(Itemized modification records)
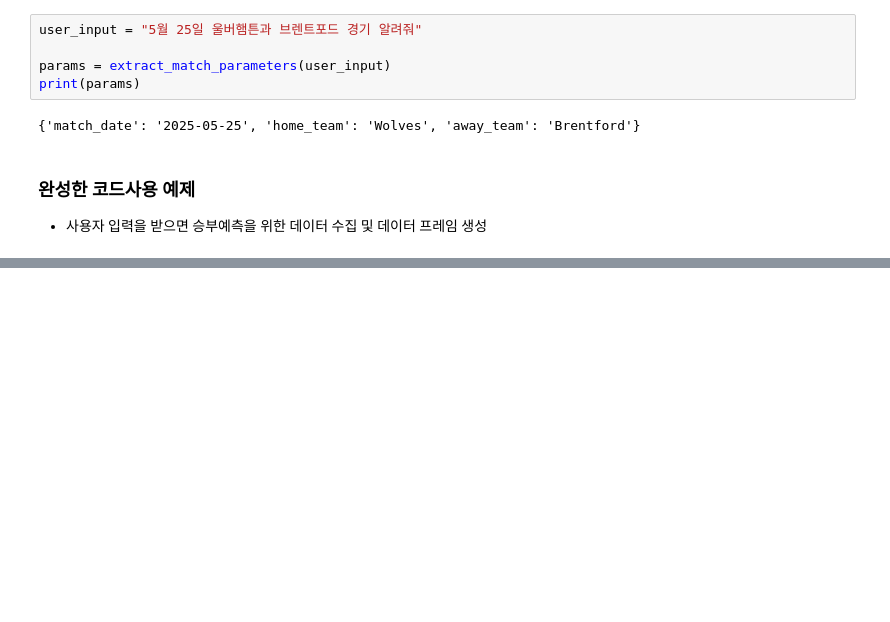
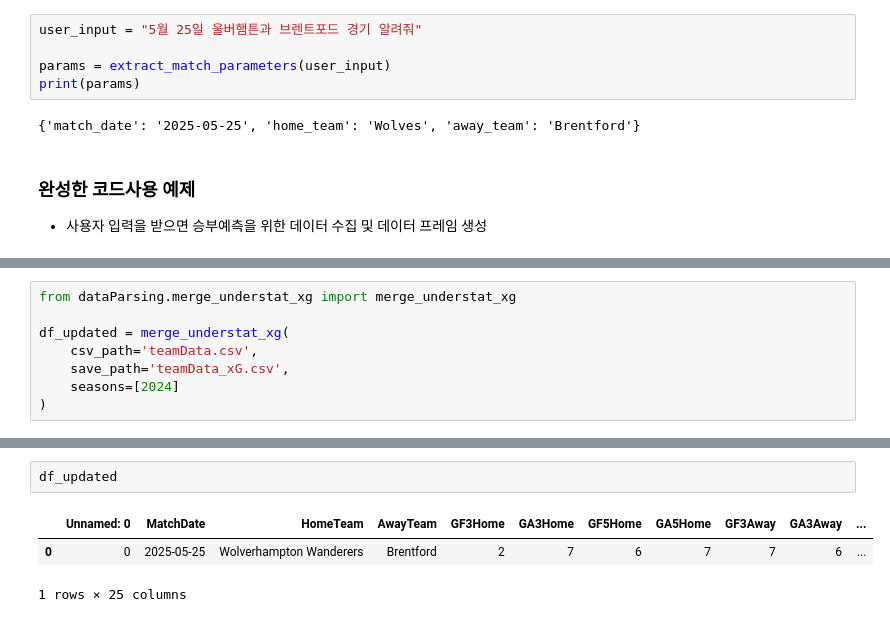
Before and after one commit to Eedia/AI-Football-Manager, a Jupyter notebook: preprocssing_데이터수집.ipynb, the cells around one changed output, grey strips where cells are left out. Saved outputs shown, nothing was run; the diff lists cells and outputs as text; blank space fills up the shorter version.

```diff
--- a/preprocssing_데이터수집.ipynb
+++ b/preprocssing_데이터수집.ipynb
@@ -333,0 +345,8 @@ df
+# %%
+from dataParsing.merge_understat_xg import merge_understat_xg
+
+df_updated = merge_understat_xg(
+    csv_path='teamData.csv',
+    save_path='teamData_xG.csv',
+    seasons=[2024]
+)
@@ -333,0 +360,6 @@ df
+# %%
+df_updated
+# %% [output]
+|  | Unnamed: 0 | MatchDate | HomeTeam | AwayTeam | GF3Home | GA3Home | GF5Home | GA5Home | GF3Away | GA3Away | ... |
+| 0 | 0 | 2025-05-25 | Wolverhampton Wanderers | Brentford | 2 | 7 | 6 | 7 | 7 | 6 | ... |
+1 rows × 25 columns
```
Also changed, not shown: parts of 11 cells of this notebook.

» Task brief
What lines in the records contain the word "output"? Return each one.

» Written reply
Before and after one commit to Eedia/AI-Football-Manager, a Jupyter notebook: preprocssing_데이터수집.ipynb, the cells around one changed output, grey strips where cells are left out. Saved outputs shown, nothing was run; the diff lists cells and outputs as text; blank space fills up the shorter version.
+# %% [output]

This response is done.